The 100 year-old Nels has been residing in a Minneapolis nursing home for three years, being tended to by, and matching wits with, the much younger Brad, one of the playfully sadistic employees. Though Brad takes great delight in tormenting Nels, he is every bit as confused about his own future and death. It is that confusion, and the characters' attempts to better understand their own beliefs and faith, that form the basis for most of the conflict in the play.
As Brad, Nicholas Piper runs through a wide gamut of emotions, and handles them all with apparently great ease. Though he is not always able to make some of the more unwieldy lines land, the moment always comes across. Paul Barry's Nels isn't required to make the emotional leaps that Piper is, but delivers the lines expertly and seriously, making them all work. John Tardibuono, as Brad's assistant (and frequent victim) Pipe, seems out of his element early on, but grows into his character as the evening progresses.
Despite the ability of the cast, and the potential for a fascinating subject, Little Fishes suffers from some flaws that prevent the show from being truly fulfilling. Haworth's writing is frequently repetitive, attempting to drive certain points home more often than is absolutely necessary, even to the point of inserting some out-of-place and far too overt symbolism near the end of the show. There is also a certain uneven quality to the script, which alternately suggests schmaltzy hour-long television drama and serious theatre. Haworth suggests a number of themes including racism, ageism, and even murder that are not adequately dealt with.
A more serious problem is that of the role of Brad, the largest in the show. Brad is clearly preoccupied with death, even to the point of wanting to watch patients as they die. The origin of this preoccupation is never clear, however. Does he work in a nursing home because of his attraction to death, or did he develop that because of his job? The script and the performances don't allow us to make that determination, which results in a certain incompleteness in Brad's character.
Kim T. Sharp's direction, though frequently "by the numbers" and implementing few ideas that elevate the script, generally suits the material. There are a few moments in the show set against music, however, that actually detract from the drama and the atmosphere of impending death he seems to wish to create. Elizabeth Chaney's set design is adequate and colorful, though it doesn't suggest the sterilized, institutional nursing home one might expect.
For the problems with the script and the production, however, the show is never dull, pretentious, or preachy, and has a number of surprisingly funny lines that seem to emerge from the characters more than just meeting a need to "lighten the moment." Even more importantly, the play achieves some very strong dramatic moments near the end, becoming genuinely moving as the characters grow more introspective, and the complexities of their relationships, especially between Nels and Brad, come to light.

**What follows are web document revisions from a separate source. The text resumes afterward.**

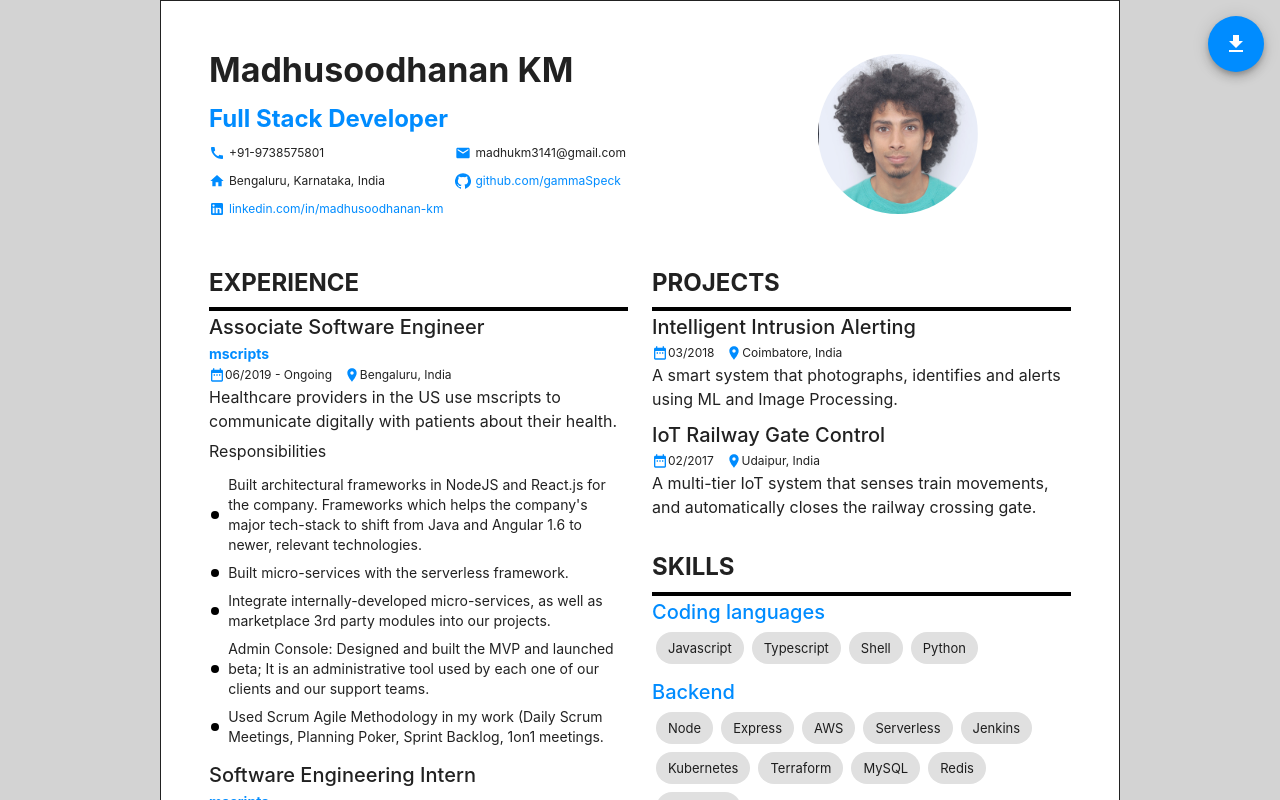
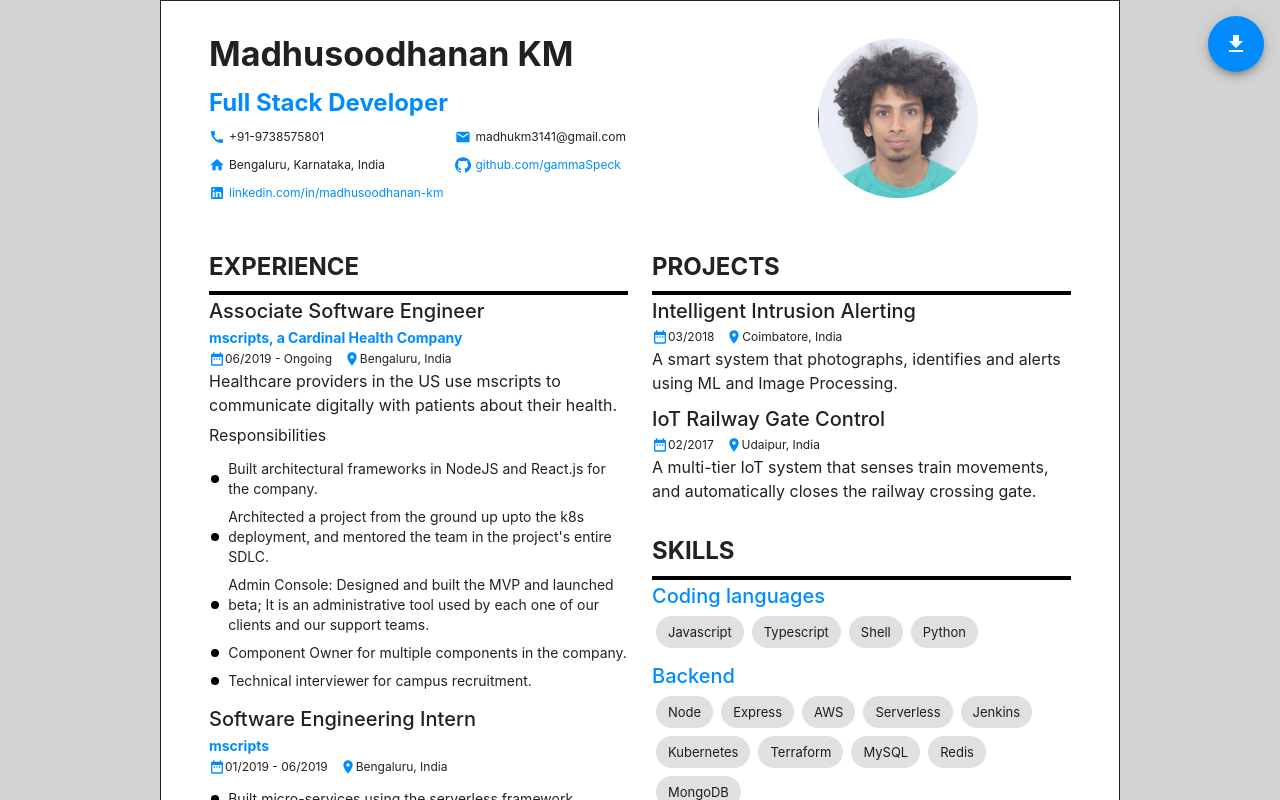
Before and after one commit to gammaSpeck/md-resume, a React (Create React App) app: page / in a window 1280 px wide. Shown: the top 800 px of the page. Built offline with nearby package versions, Linux system fonts and the light colour scheme; no server answers.

Commit message:
Updated resume skills, and changed some CSS

```diff
--- a/src/components/App.tsx
+++ b/src/components/App.tsx
@@ -11,7 +11,7 @@ import Skills from './Skills'
 import Languages from './Languages'
 import GetAppIcon from '@material-ui/icons/GetApp'
 import { useDispatch } from 'react-redux'
-import { getResume } from '../store'
+import { getResume, setLoader } from '../store'
 import BackdropLoader from './BackdropLoader'
 
 const useStyles = makeStyles((theme: Theme) =>
@@ -23,9 +23,9 @@ const useStyles = makeStyles((theme: Theme) =>
       backgroundColor: theme.palette.background.paper,
       borderStyle: 'solid',
       borderWidth: theme.spacing(0.1),
-      padding: '3rem',
+      padding: '2rem 3rem',
       [theme.breakpoints.down('sm')]: {
-        padding: '2rem'
+        padding: '1rem 2rem'
       },
       [theme.breakpoints.down('xs')]: {
         padding: '1rem'
@@ -33,9 +33,8 @@ const useStyles = makeStyles((theme: Theme) =>
     },
     fab: {
       margin: theme.spacing(2),
-      position: 'relative',
-      float: 'right',
-      top: '50%'
+      position: 'fixed',
+      right: 0
     }
   })
 )
@@ -47,8 +46,8 @@ const App = () => {
   const fileUrl = `${window.location.origin}/resume.pdf`
 
   useEffect(() => {
-    dispatch(getResume())
-    // dispatch(setLoader(false))
+    // dispatch(getResume())
+    dispatch(setLoader(false))
   }, [dispatch])
 
   return (
--- a/src/configs/resume-structure.ts
+++ b/src/configs/resume-structure.ts
@@ -14,7 +14,7 @@ export default {
   experiences: [
     {
       title: 'Associate Software Engineer',
-      company: 'mscripts',
+      company: 'mscripts, a Cardinal Health Company',
       location: 'Bengaluru, India',
       dateRange: '06/2019 - Ongoing',
       aboutCompany:
@@ -22,11 +22,12 @@ export default {
       summary: {
         title: 'Responsibilities',
         actions: [
-          "Built architectural frameworks in NodeJS and React.js for the company. Frameworks which helps the company's major tech-stack to shift from Java and Angular 1.6 to newer, relevant technologies.",
-          'Built micro-services with the serverless framework.',
-          'Integrate internally-developed micro-services, as well as marketplace 3rd party modules into our projects.',
+          'Built architectural frameworks in NodeJS and React.js for the company.',
+          "Architected a project from the ground up upto the k8s deployment, and mentored the team in the project's entire SDLC.",
           'Admin Console: Designed and built the MVP and launched beta; It is an administrative tool used by each one of our clients and our support teams.',
-          'Used Scrum Agile Methodology in my work (Daily Scrum Meetings, Planning Poker, Sprint Backlog, 1on1 meetings.'
+          // 'Used Scrum Agile Methodology in my work (Daily Scrum Meetings, Planning Poker, Sprint Backlog, 1on1 meetings.',
+          'Component Owner for multiple components in the company.',
+          'Technical interviewer for campus recruitment.'
         ]
       }
     },
@@ -34,7 +35,14 @@ export default {
       title: 'Software Engineering Intern',
       company: 'mscripts',
       location: 'Bengaluru, India',
-      dateRange: '01/2019 - 06/2019'
+      dateRange: '01/2019 - 06/2019',
+      summary: {
+        title: '',
+        actions: [
+          'Built micro-services using the serverless framework.',
+          'Built shared repository of common reusable modules.'
+        ]
+      }
     }
   ],
   education: [
```
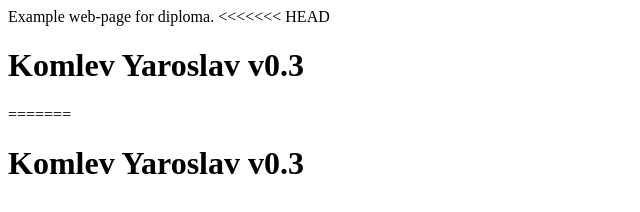
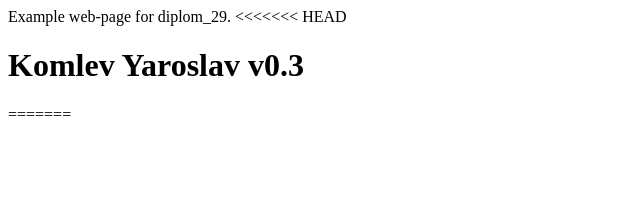
Before and after one commit to basson63/app, a plain HTML site: page index.html in a window 1280 px wide. Shown: the whole page, without its empty margins (0-640 px from the left). Drawn offline with Linux system fonts and the light colour scheme.

Commit message:
webapp_11

```diff
--- a/index.html
+++ b/index.html
@@ -1,11 +1,10 @@
 <html>
 <head>
-Example web-page for diploma.
+Example web-page for diplom_29.
 </head>
 <body>
 <<<<<<< HEAD
 <h1>Komlev Yaroslav v0.3</h1>
 =======
-<h1>Komlev Yaroslav v0.3</h1>
 </body>
 </html>
```
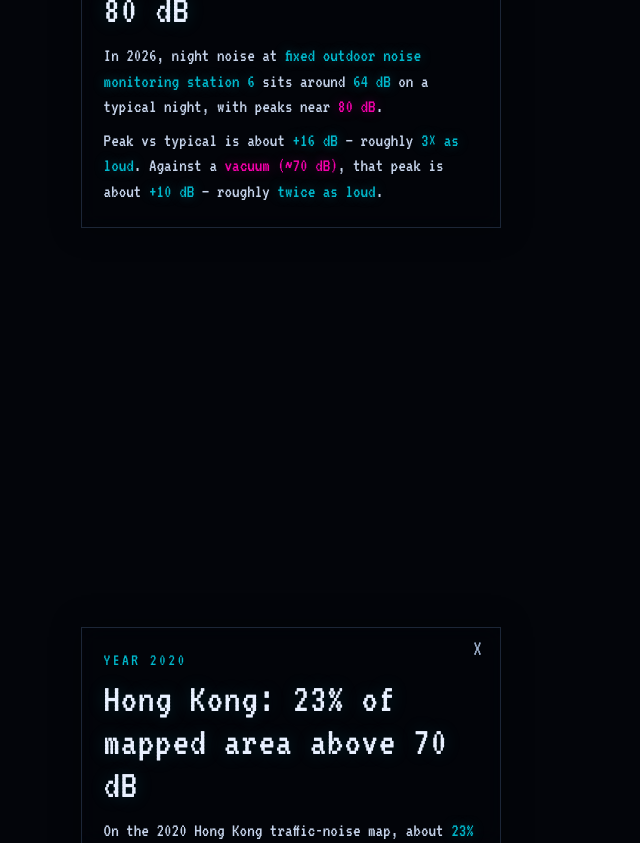
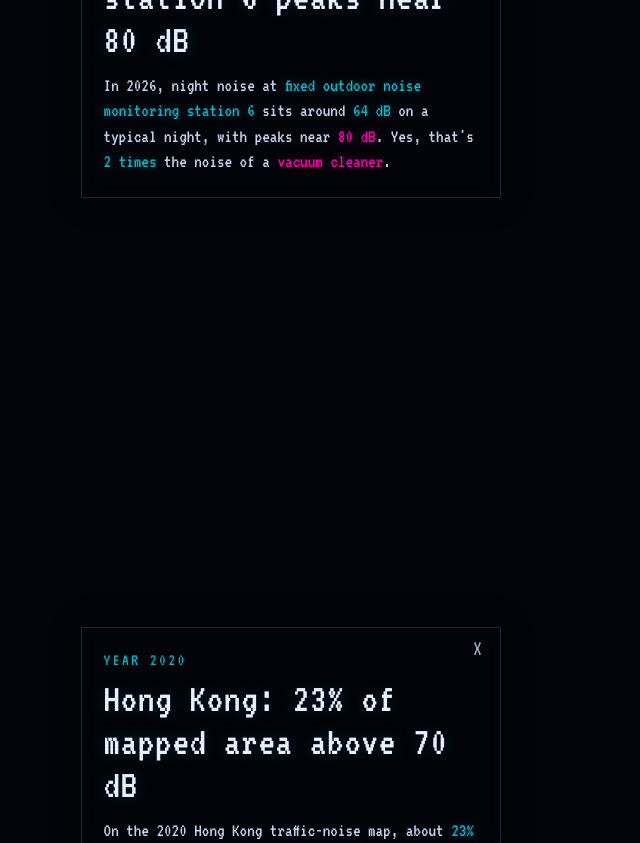
Before and after one commit to fotinidelig/noise-pollution-dataviz, a React (Vite) app in the folder app/: page / in a window 1280 px wide. Shown: the part 3560-4403 px from the top of the page, without its empty margins (0-640 px from the left). Built offline with nearby package versions, Linux system fonts and the light colour scheme; no server answers.

Commit message:
Simplify Madrid story vacuum compare
Single body line: station 6 typical/peak dB, then 2× vacuum.

Co-authored-by: Fotini Deligiannaki <fotinidelig@users.noreply.github.com>

```diff
--- a/app/src/scrolly/buildSteps.ts
+++ b/app/src/scrolly/buildSteps.ts
@@ -108,8 +108,7 @@ export function buildSteps(m: StoryMetrics): StoryStep[] {
       title: `Madrid night: outdoor station ${madrid.loudest_station_id} peaks near ${madrid.max_db_peak.toFixed(0)} dB`,
       questions: [],
       body: [
-        `In ${madrid.year}, night noise at ${hi(`fixed outdoor noise monitoring station ${madrid.loudest_station_id}`)} sits around ${hiDb(madrid.max_db_median)} on a typical night, with peaks near ${hiDb(madrid.max_db_peak)}.`,
-        `Peak vs typical is about ${hi('+16 dB')} — roughly ${hi('3× as loud')}. Against a ${hiLoud('vacuum (~70 dB)')}, that peak is about ${hi('+10 dB')} — roughly ${hi('twice as loud')}.`,
+        `In ${madrid.year}, night noise at ${hi(`fixed outdoor noise monitoring station ${madrid.loudest_station_id}`)} sits around ${hiDb(madrid.max_db_median)} on a typical night, with peaks near ${hiDb(madrid.max_db_peak)}. Yes, that's ${hi('2 times')} the noise of a ${hiLoud('vacuum cleaner')}.`,
       ],
       map: {
         center: [madrid.lon, madrid.lat],
```
Also changed, not shown: 1 other file (tests, documents, lock files or other folders).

The vagaries of death always make for a compelling, if difficult subject. How can a play answer questions to which no living person can have the answers? Little Fishes does its best to search for answers, but does not ultimately succeed. Overall, it feels unfinished, as though the seeds of its ideas were allowed to sprout, but not given time to fully grow. The sincerity of the writing and the production show that the potential for a thoroughly moving and meaningful show is here, but has not yet been fully explored.
Abingdon Theatre Company